## What is expected
Count the lines in the records below that contain the word "gates", and give only that count.

[Detected change data]
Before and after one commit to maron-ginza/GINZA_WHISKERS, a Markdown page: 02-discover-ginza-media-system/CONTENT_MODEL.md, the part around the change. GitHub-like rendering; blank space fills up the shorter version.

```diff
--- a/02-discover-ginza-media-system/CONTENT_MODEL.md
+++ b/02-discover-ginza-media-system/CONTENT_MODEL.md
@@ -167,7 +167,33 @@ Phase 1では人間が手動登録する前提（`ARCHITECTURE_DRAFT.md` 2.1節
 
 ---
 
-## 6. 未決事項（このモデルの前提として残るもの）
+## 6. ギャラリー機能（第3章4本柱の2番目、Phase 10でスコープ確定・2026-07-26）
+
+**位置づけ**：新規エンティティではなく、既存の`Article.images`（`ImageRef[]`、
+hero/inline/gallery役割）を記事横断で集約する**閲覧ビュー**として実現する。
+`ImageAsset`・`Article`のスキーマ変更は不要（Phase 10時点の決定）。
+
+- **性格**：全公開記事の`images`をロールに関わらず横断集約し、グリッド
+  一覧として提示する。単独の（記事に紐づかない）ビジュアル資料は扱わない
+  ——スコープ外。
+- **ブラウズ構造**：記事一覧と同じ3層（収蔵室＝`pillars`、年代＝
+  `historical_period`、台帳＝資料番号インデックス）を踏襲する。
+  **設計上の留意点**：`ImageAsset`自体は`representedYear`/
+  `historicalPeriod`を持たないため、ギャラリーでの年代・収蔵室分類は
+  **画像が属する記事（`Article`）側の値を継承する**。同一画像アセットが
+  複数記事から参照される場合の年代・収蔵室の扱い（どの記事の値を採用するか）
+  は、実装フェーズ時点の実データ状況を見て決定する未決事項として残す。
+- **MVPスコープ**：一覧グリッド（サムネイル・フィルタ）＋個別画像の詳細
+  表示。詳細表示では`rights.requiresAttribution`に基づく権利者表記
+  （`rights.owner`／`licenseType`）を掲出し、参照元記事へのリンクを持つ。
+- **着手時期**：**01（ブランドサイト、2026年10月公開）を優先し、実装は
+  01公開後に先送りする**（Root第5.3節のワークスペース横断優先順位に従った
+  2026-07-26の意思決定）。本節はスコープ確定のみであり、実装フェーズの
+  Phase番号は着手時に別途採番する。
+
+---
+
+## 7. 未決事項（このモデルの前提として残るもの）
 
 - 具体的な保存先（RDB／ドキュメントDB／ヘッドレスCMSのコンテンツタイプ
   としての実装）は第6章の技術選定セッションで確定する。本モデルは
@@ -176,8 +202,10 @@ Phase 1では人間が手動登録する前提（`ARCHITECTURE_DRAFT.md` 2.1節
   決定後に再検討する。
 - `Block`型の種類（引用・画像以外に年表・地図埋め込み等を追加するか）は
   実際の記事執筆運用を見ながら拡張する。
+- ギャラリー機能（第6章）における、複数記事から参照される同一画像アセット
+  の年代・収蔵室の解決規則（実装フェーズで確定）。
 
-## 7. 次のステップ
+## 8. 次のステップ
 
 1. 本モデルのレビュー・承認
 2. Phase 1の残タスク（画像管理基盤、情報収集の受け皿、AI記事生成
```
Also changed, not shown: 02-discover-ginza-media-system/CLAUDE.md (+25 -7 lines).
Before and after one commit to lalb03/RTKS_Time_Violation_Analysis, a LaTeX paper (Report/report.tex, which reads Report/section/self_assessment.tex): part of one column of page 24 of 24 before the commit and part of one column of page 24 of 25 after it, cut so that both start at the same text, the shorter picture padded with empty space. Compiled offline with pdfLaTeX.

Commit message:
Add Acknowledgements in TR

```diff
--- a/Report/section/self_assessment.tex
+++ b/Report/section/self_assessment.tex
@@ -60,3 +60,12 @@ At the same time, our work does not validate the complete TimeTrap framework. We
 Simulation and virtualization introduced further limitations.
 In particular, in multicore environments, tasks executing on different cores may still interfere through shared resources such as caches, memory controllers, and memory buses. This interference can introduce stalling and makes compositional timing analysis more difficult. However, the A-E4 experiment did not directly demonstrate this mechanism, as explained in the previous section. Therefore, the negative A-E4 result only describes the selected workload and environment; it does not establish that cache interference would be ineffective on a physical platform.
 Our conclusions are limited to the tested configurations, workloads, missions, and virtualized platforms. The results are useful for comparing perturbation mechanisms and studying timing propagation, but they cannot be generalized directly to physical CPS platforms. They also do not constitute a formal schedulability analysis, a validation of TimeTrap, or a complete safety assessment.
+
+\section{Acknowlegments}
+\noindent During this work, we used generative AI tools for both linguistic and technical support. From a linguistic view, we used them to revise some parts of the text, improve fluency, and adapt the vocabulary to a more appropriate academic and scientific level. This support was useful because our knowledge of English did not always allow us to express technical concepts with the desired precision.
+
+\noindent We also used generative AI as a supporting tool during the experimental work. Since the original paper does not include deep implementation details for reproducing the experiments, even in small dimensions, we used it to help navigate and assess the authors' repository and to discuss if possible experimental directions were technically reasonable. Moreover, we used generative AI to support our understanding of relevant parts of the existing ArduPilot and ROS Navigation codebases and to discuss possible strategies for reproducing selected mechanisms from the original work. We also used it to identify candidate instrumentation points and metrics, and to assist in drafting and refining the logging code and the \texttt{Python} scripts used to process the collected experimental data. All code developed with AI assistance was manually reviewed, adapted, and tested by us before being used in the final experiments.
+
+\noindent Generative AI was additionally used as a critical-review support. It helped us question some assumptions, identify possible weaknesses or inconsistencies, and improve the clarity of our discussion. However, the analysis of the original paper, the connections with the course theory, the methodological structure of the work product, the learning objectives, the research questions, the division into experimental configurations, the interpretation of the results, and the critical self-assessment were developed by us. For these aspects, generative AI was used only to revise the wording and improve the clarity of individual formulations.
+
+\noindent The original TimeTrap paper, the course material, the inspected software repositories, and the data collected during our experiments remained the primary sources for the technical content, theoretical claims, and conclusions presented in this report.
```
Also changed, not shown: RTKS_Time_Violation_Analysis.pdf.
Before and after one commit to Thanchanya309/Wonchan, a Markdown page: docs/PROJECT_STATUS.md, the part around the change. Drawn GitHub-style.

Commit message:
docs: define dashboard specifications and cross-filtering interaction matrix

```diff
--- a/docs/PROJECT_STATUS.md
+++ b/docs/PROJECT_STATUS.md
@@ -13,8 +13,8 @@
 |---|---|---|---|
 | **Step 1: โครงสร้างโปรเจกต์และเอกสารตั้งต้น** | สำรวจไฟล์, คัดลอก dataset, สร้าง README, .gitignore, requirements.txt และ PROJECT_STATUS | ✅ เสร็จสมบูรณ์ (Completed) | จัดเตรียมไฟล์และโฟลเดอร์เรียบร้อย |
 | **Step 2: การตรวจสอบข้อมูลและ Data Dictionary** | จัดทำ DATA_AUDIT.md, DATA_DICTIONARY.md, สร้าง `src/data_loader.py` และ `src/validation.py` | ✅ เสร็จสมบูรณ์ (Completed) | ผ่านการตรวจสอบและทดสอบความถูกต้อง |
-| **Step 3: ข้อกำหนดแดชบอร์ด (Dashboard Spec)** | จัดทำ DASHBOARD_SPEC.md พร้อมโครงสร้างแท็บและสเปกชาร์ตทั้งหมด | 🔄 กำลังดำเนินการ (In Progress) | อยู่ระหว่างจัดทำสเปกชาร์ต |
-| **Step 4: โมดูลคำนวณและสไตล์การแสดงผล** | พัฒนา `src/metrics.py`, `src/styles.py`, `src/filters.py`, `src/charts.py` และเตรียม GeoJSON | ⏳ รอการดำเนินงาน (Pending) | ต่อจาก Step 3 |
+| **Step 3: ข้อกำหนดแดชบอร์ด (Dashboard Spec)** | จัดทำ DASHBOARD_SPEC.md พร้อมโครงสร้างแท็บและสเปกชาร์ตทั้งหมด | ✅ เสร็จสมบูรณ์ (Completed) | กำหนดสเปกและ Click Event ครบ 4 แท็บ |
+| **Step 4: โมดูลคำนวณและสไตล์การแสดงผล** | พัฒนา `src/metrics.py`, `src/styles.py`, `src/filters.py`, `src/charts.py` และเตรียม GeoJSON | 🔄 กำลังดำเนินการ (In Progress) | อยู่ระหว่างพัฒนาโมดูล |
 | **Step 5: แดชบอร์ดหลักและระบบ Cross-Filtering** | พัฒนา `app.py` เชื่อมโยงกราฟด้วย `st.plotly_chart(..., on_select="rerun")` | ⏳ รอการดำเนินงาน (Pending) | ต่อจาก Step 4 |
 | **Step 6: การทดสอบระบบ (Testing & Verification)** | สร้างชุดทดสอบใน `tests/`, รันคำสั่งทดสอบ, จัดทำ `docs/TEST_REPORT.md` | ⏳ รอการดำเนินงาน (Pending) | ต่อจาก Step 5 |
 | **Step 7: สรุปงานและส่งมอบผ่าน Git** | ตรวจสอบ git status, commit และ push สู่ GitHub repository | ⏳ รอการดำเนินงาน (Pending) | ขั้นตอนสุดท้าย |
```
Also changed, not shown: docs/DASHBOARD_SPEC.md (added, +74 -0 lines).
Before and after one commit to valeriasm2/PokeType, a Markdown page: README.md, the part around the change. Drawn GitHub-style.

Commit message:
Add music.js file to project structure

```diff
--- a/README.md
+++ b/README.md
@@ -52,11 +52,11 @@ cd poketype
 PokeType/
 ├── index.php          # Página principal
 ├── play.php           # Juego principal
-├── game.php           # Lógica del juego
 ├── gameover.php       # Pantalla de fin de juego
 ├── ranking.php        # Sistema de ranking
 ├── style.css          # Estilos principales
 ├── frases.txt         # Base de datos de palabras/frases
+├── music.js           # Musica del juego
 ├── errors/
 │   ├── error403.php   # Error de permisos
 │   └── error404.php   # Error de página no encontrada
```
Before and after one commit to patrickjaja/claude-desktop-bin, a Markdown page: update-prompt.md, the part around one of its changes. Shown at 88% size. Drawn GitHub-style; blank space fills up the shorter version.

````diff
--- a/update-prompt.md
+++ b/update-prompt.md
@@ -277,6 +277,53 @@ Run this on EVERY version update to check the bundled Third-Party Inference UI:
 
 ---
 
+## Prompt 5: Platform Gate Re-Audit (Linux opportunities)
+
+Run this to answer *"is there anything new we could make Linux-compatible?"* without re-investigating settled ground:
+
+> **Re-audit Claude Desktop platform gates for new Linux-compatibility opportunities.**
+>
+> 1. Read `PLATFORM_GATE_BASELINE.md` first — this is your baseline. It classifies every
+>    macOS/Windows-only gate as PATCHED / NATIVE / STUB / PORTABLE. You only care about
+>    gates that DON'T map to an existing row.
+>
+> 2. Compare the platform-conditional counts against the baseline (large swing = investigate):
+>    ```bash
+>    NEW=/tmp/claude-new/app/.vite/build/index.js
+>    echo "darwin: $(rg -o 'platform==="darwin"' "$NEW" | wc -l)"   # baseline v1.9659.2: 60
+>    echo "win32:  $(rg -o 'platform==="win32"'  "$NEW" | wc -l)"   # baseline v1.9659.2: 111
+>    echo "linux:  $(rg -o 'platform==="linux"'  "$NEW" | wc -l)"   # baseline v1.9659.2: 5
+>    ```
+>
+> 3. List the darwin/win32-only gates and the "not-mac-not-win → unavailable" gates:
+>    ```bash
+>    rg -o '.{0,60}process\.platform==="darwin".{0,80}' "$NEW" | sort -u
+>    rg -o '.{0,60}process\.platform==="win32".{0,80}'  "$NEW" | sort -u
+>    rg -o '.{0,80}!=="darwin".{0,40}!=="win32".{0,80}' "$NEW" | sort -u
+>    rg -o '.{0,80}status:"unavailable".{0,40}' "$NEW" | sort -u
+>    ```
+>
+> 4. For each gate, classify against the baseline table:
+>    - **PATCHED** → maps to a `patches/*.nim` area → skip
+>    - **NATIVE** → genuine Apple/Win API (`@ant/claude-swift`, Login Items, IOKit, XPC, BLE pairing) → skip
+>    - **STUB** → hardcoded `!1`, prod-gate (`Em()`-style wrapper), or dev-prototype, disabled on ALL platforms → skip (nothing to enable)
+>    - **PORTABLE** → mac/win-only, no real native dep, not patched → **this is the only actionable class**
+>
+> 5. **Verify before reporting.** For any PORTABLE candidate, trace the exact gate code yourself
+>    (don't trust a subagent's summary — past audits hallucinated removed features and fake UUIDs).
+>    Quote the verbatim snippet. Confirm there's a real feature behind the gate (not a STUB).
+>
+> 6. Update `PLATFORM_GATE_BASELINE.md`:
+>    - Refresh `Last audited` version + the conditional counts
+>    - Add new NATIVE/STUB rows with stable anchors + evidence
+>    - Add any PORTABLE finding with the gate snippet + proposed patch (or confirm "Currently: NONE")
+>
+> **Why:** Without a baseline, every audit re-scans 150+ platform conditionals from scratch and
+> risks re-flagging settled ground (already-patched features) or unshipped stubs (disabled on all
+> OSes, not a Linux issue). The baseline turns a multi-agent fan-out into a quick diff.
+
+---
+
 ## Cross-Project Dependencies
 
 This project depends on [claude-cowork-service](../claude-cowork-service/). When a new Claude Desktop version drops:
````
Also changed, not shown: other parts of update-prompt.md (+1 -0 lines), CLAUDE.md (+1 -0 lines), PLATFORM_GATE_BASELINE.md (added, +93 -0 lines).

## Solution for this problem
3